Dungey was promoted to programming head of ABC last year after six years of leading drama development for the network. In that role and in her new position, she developed four of the five Rhimes-produced dramas set to air on ABC this season: “Scandal,” “How to Get Away With Murder,” “The Catch,” and a still-untitled forthcoming drama based on “Romeo and Juliet.”
In addition to those series, ABC also has Rhimes’ “Grey’s Anatomy,” currently in its 13th season and the network’s highest rated drama. According to Dungey, there is no cap on how many shows Rhimes could potentially have on the network.
“I will take as many things as Shonda will give me,” Dungey said. But the network may in the future place less emphasis on the Thursday-night “TGIT” programming block that has clustered “Grey’s,” “Scandal,” and “Murder” on one evening. That strategy originated two seasons ago under Dungey’s predecessor Paul Lee as a way to counterprogram against “Thursday Night Football” with female-friendly dramas. But it was less successful last season, as “Scandal” ratings began to lag and critics raised concerns about the creative quality of the show.
“The truth of the matter is we’ve kind of been spinning things mostly around Thursday,” Dungey said. “There certainly is an opportunity for us to pepper them throughout the schedule.”
Rhimes also has two more projects in development at ABC: a legal drama and a comedy from writer Liz Tuccillo.
Dungey has sought to broaden the creative scope of the network’s drama offerings, which under Lee tended to skew heavily female. Among ABC’s fall freshman dramas this season, female-leaning “Notorious” and “Conviction” floundered in the ratings, while the more balanced “Designated Survivor” has been a solid performer, particularly in delayed viewing.

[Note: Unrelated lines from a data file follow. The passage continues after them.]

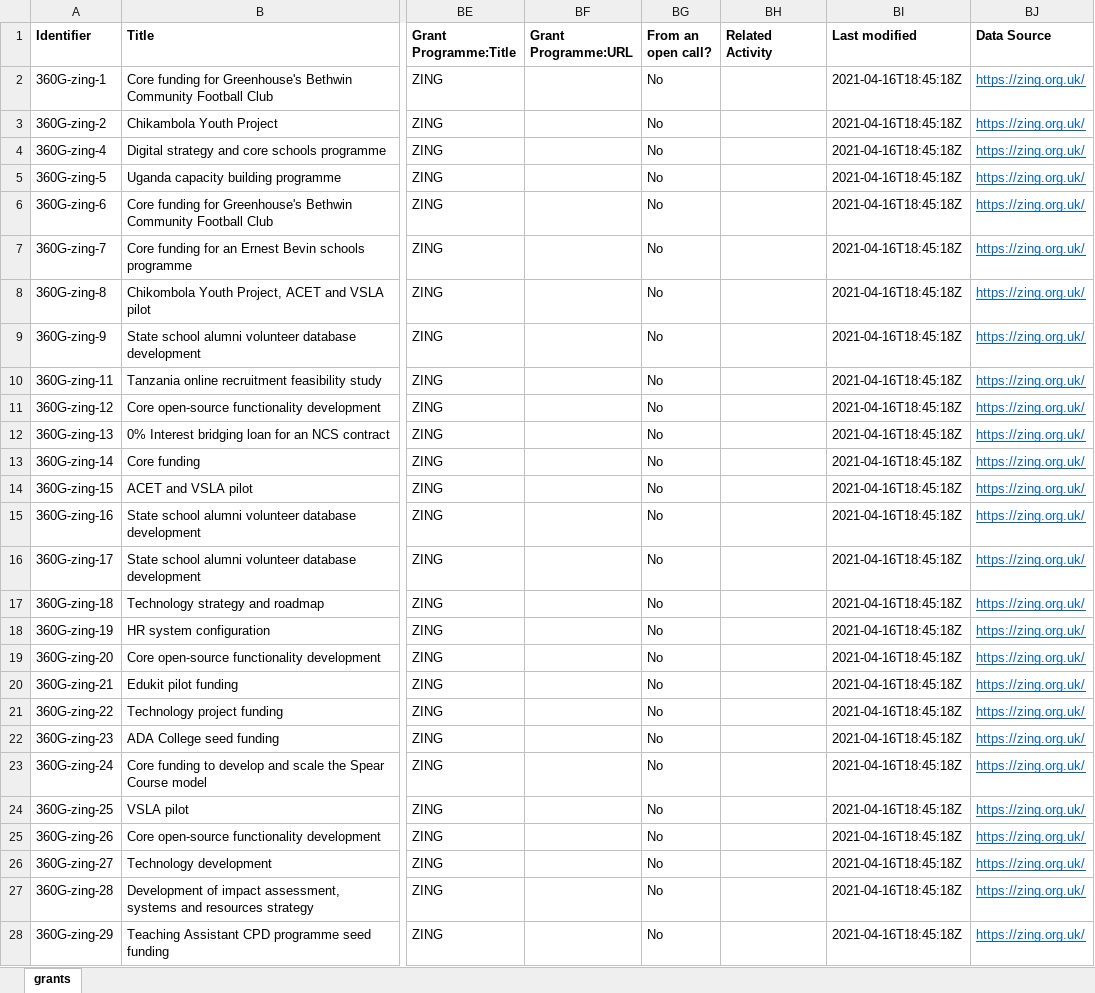
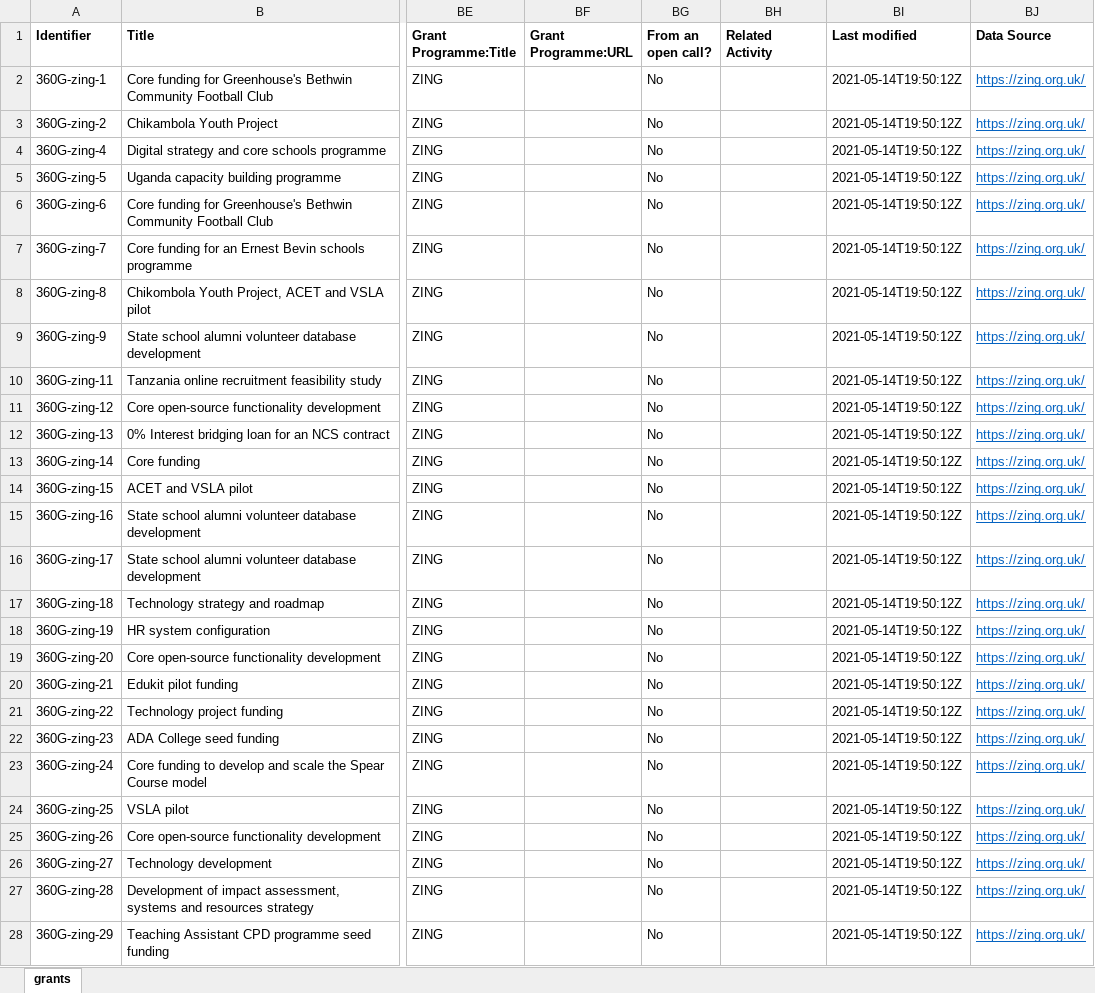
Before and after one commit to unleashing-potential/zing, an Excel workbook: open/grants.xlsx, sheet grants, drawn as a sheet; only a part is shown, gaps mark what is left out; values as stored, in another font and other column widths than the file's, no borders; the diff covers the shown part only; the diff names each change by its address in the sheet, - before the commit and + after, or states it on an @@ line.

Commit message:
Updated 360 Giving grants data, and copy corrections

```diff
--- a/open/grants.xlsx (sheet grants)
+++ b/open/grants.xlsx (sheet grants)
-BI2:BI28 (Last modified): 2021-04-16T18:45:18Z
+BI2:BI28 (Last modified): 2021-05-14T19:50:12Z
```
Also changed, not shown: 1 added row and 60 edited cells elsewhere in this sheet, 2 other files.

“When I first stepped into this role and did my first upfront, one of the goals that I set out was to bring more men into the tent,” Dungey said. “I felt as through we had gotten to a place where we were very heavily skewing [female] not so much in terms of the audience per se, but in terms of some of the content.” The appeal that “Designated Survivor” has shown among male and female audiences, she added, has been a positive for the network. “So I think we’re going to continue to look for shows in that vein.” In November, ABC announced that it had ordered a new superhero series, “Inhumans,” from Disney sibling Marvel Entertainment.
Dungey also points to the network’s past as an indicator of what it might look like in the future. She has emphasized to her drama development team her desire to seek out shows that are “a little lighter, brighter, more hopeful,” she said.

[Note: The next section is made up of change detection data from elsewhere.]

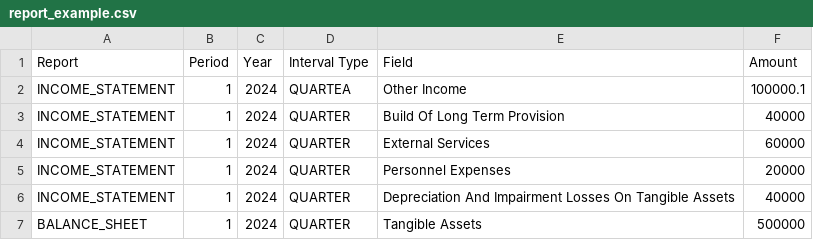
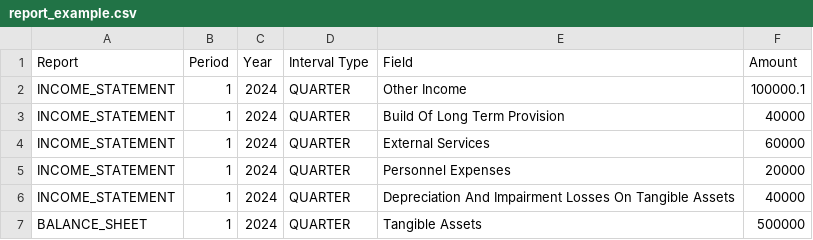
Before and after one commit to cardano-foundation/cf-reeve-platform, a CSV file: docs/examples/report_example.csv, drawn as a sheet.

Commit message:
chore: fixed example csv

```diff
--- a/docs/examples/report_example.csv
+++ b/docs/examples/report_example.csv
@@ -1,3 +1,3 @@
 Report,Period,Year,Interval Type,Field,Amount
-INCOME_STATEMENT,1,2024,QUARTEA,Other Income,100000.1
+INCOME_STATEMENT,1,2024,QUARTER,Other Income,100000.1
 INCOME_STATEMENT,1,2024,QUARTER,Build Of Long Term Provision,40000
```
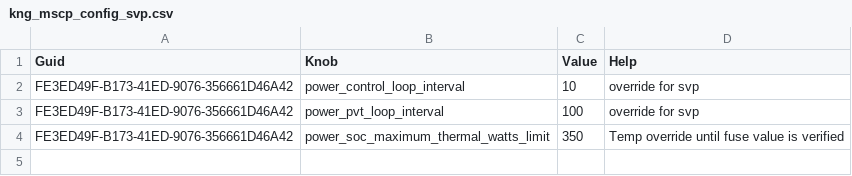
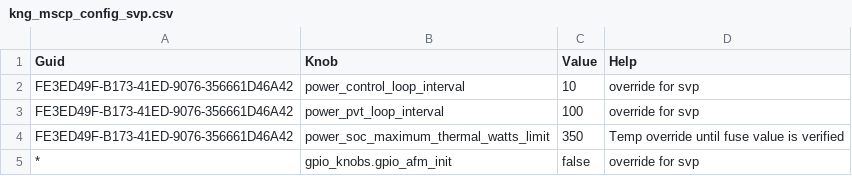
Before and after one commit to jivahire-com/cpp-thread-safe-cache, a CSV file: config/knobs_config/kng_mscp_config_svp.csv, drawn as a sheet.

Commit message:
Merged PR 105713: Integrate USB and GPIO config knobs
## Why is this change being made?
To replace platform id checks with config knobs and publish the knobs for UEFI to consume using the variable services library.
## What is changed?
No more platform ids, added variable services functions to set the USB variable
## How is the change being tested?

- [ ] No test, document update only
- [x] Unit tests pass
- [ ] Integration tests pass
- [ ] Manual tests pass (add test specifics)
- [ ] Others, explain:

### Test Platform

- [x] SVP
- [x] FPGA (Add FPGA Config)
- [x] Emulation
- [ ] Silicon
- [ ] Others, explain:

## Notes

## Risks

----
#### AI description  (iteration 1)
#### PR Classification
New feature

#### PR Summary
This pull request integrates USB configuration knobs and publishes USB variables to be consumed by UEFI.
- `src/libs/ioss/ioss/ioss_ini.c`: Added functions to override default USB knobs and publish USB variables.
- `config/knobs_config/kng_mscp_usb_config_knobs.xml`: Defined new USB configuration knobs.
- `src/externs/1pfw_fwlibs/merge_knob_xml_files/CMakeLists.txt`: Included USB configuration knobs in the build process.
- `config/knobs_config/kng_mscp_config_svp.csv`, `config/knobs_config/kng_mscp_config_fpga.csv`, `config/knobs_config/kng_mscp_config_emu.csv`: Updated CSV files to include USB configuration overrides.
<!-- GitOpsUserAgent=GitOps.Apps.Server.pullrequestcopilot -->

Related work items: #2224142

```diff
--- a/config/knobs_config/kng_mscp_config_svp.csv
+++ b/config/knobs_config/kng_mscp_config_svp.csv
@@ -4 +4,2 @@ FE3ED49F-B173-41ED-9076-356661D46A42,power_pvt_loop_interval,100,"override for s
 FE3ED49F-B173-41ED-9076-356661D46A42,power_soc_maximum_thermal_watts_limit,350,"Temp override until fuse value is verified"
+*,gpio_knobs.gpio_afm_init,false,"override for svp"
```
Also changed, not shown: config/knobs_config/kng_mscp_config_fpga.csv, config/knobs_config/kng_mscp_config_svp_min.csv, 11 other files.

“I think that that’s again a space that broadcast can occupy differently than cable or streamers,” she said. “There was a point I felt like everyone was heading in that direction of ‘How can we be darker than ‘Breaking Bad’?’ While I think certainly there is a place for darker shows on our air, I look at things like ‘Desperate Housewives’ and ‘Ugly Betty’ and ‘Brothers and Sisters,’ and would love to bring a little bit more of that tone back to our air as well.”